A report that will interest anyone curious about the history, ecology and management of the High Weald's steep-sided, wooded ravines (gills) has been published by the High Weald AONB Partnership.
An internationally important habitat
Gills – defined as deeply incised, wooded ravines that have been eroded by the streams flowing along their base – are a characteristic features of the High Weald AONB and found across the landscape. Although they support internationally important groups of plants (particularly lichens, mosses, liverworts and ferns) they remain understudied, and questions remain about their ecology, history and management – questions that this report helps to answer.
Written by Dr Philip Sansum, a woodland ecologist with extensive experience in the High Weald, the report addresses a range of issues relating to gills, including: their distribution, ecological significance, history, key species, protection status and threats.
The report also provides some much-needed management guidance, as well as presenting the results of ecological survey work and suggesting how future monitoring might best progress.
- Gills are of very high environmental value but relatively weakly protected by the existing framework of nature conservation designation.
- Effective conservation and management is hindered by both a lack of survey information and a poor understanding of the relationships between woodland management (and other human impacts) and gill woodland biodiversity.
- Long-term biological survey work will be crucial in filling the knowledge gap and serving ongoing conservation efforts in gill woodlands.
- Gill woods represent unique combinations of semi‐natural woodland features and for management purposes – because of the soil and vegetation sensitivity and year‐round wet conditions – many of the principles applied to wet woodlands (i.e. minimising rates of change, maintaining mature habitat, and extraction with extreme care and sensitivity to avoid ground damage etc.) should be followed.
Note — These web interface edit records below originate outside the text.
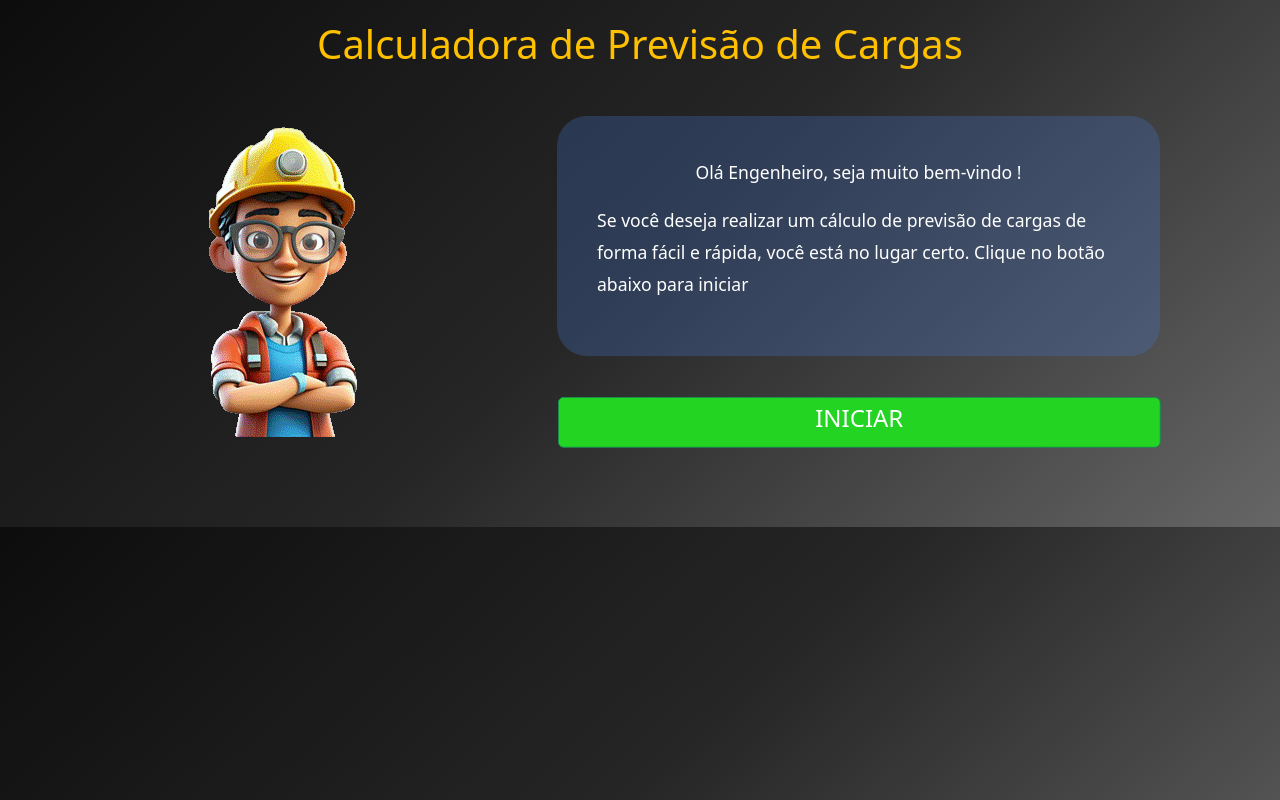
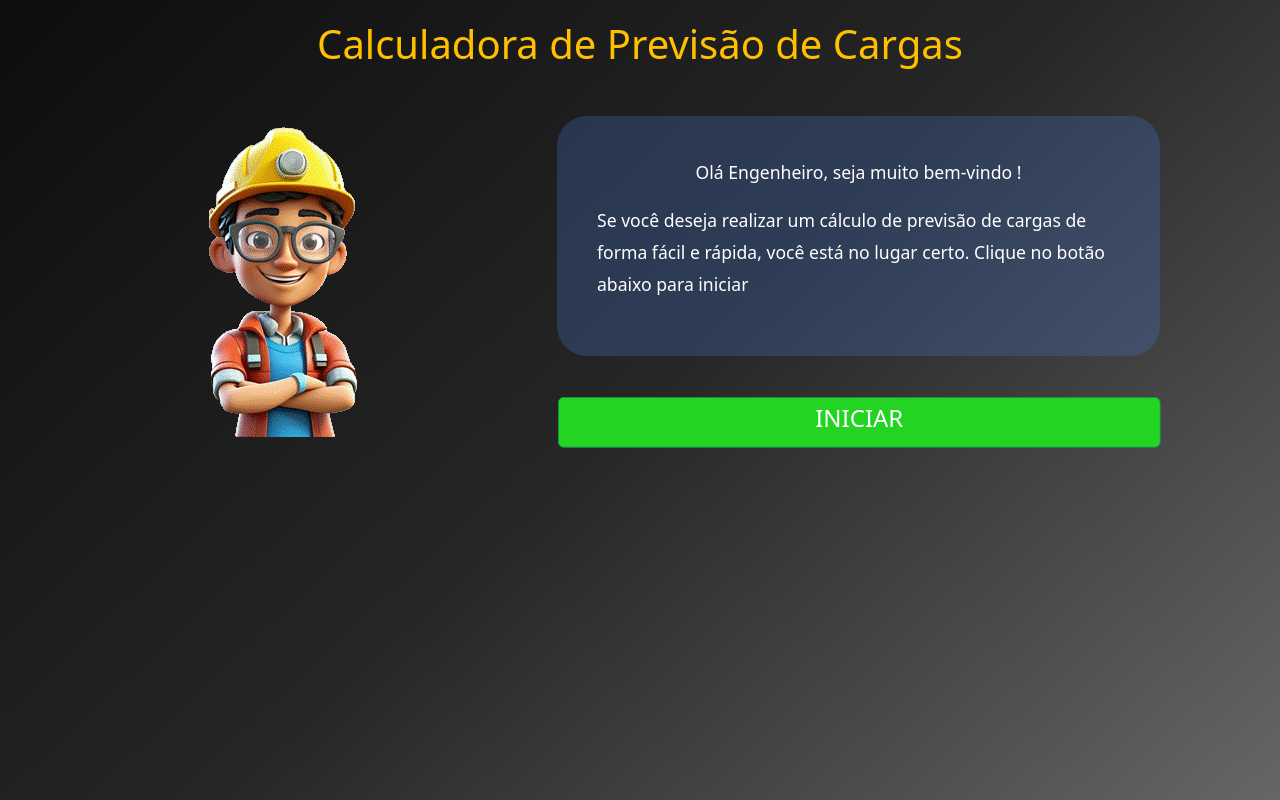
Before and after one commit to Dallas2022/previsao-cargas-calc, a React (Create React App) app in the folder 003_PROJETO/app/: page / in a window 1280 px wide. Built offline with nearby package versions, Linux system fonts and the light colour scheme.

Commit message:
Title and Favicon Updated

```diff
--- a/003_PROJETO/app/package.json
+++ b/003_PROJETO/app/package.json
@@ -1,5 +1,6 @@
 {
   "name": "app",
+  "homepage": "http://app.react.calculadora.previsao.de.cargas.powerbymy.com/",
   "version": "0.1.0",
   "private": true,
   "dependencies": {
--- a/003_PROJETO/app/public/index.html
+++ b/003_PROJETO/app/public/index.html
@@ -2,7 +2,7 @@
 <html lang="en">
   <head>
     <meta charset="utf-8" />
-    <link rel="icon" href="%PUBLIC_URL%/favicon.ico" />
+    <link rel="icon" href="%PUBLIC_URL%/favicon.png" />
     <meta name="viewport" content="width=device-width, initial-scale=1" />
     <meta name="theme-color" content="#000000" />
     <meta
@@ -24,7 +24,7 @@
       work correctly both with client-side routing and a non-root public URL.
       Learn how to configure a non-root public URL by running `npm run build`.
     -->
-    <title>React App</title>
+    <title>Previsão de Cargas</title>
   </head>
   <body>
     <noscript>You need to enable JavaScript to run this app.</noscript>
--- a/003_PROJETO/app/src/estilos/Abertuta.css
+++ b/003_PROJETO/app/src/estilos/Abertuta.css
@@ -47,6 +47,7 @@ Data: 22/03/2024
 
 body {
     background: linear-gradient(317deg, #666666, #262626, #0D0D0D);
+    background-attachment: fixed;
 }
 
 #titulo {
@@ -56,7 +57,7 @@ body {
 }
 
 #divConteudo {
-    padding: 40px 0px 30px 20px;
+    padding: 40px 0px 0px 20px;
 }
 
 #divImagem {
```
Also changed, not shown: 003_PROJETO/app/public/favicon.png (added), 1 other file (tests, documents, lock files or other folders).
The report will be of particular interest to anyone developing or updating a woodland management plan.